**Try it**
Scan the data for "损坏备份" and copy the lines it appears in.

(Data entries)
== == ==

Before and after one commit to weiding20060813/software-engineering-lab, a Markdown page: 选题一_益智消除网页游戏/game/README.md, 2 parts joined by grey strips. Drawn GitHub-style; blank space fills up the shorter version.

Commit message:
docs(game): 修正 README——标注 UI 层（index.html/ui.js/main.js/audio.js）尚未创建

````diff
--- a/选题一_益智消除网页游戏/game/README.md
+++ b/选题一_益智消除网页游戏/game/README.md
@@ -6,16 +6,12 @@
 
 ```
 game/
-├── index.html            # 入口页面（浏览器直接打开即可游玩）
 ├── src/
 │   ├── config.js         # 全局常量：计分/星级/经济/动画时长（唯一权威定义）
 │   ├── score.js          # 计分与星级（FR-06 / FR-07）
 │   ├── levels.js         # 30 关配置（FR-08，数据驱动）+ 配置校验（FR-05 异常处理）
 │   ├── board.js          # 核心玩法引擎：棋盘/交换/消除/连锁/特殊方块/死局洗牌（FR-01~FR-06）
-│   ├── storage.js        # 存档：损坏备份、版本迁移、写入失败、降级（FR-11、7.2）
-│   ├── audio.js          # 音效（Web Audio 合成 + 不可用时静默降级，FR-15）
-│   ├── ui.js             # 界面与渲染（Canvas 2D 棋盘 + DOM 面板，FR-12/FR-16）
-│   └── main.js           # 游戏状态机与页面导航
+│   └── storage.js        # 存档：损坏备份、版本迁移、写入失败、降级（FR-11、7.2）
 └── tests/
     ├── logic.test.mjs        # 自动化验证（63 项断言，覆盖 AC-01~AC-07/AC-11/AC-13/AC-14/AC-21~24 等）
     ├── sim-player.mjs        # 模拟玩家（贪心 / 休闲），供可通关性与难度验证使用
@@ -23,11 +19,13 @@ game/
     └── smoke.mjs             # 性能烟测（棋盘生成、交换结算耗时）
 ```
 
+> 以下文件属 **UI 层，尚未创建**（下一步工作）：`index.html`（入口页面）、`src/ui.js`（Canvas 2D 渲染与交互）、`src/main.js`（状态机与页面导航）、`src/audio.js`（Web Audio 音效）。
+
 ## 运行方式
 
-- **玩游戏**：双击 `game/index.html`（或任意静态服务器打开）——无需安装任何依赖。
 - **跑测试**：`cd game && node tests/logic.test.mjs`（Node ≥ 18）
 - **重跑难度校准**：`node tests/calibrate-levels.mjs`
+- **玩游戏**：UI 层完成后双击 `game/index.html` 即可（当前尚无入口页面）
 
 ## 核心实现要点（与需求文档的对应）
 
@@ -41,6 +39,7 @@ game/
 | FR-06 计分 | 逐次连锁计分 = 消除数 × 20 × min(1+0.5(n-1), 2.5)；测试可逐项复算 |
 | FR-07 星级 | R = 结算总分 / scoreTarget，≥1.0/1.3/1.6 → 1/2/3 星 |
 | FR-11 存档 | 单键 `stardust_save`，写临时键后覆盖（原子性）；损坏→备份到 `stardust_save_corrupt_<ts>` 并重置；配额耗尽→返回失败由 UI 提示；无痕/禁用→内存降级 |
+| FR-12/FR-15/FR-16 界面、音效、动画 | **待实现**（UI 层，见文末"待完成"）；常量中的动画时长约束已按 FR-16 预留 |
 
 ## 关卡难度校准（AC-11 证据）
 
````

== == ==

**Exercise response**
-│   ├── storage.js        # 存档：损坏备份、版本迁移、写入失败、降级（FR-11、7.2）
+│   └── storage.js        # 存档：损坏备份、版本迁移、写入失败、降级（FR-11、7.2）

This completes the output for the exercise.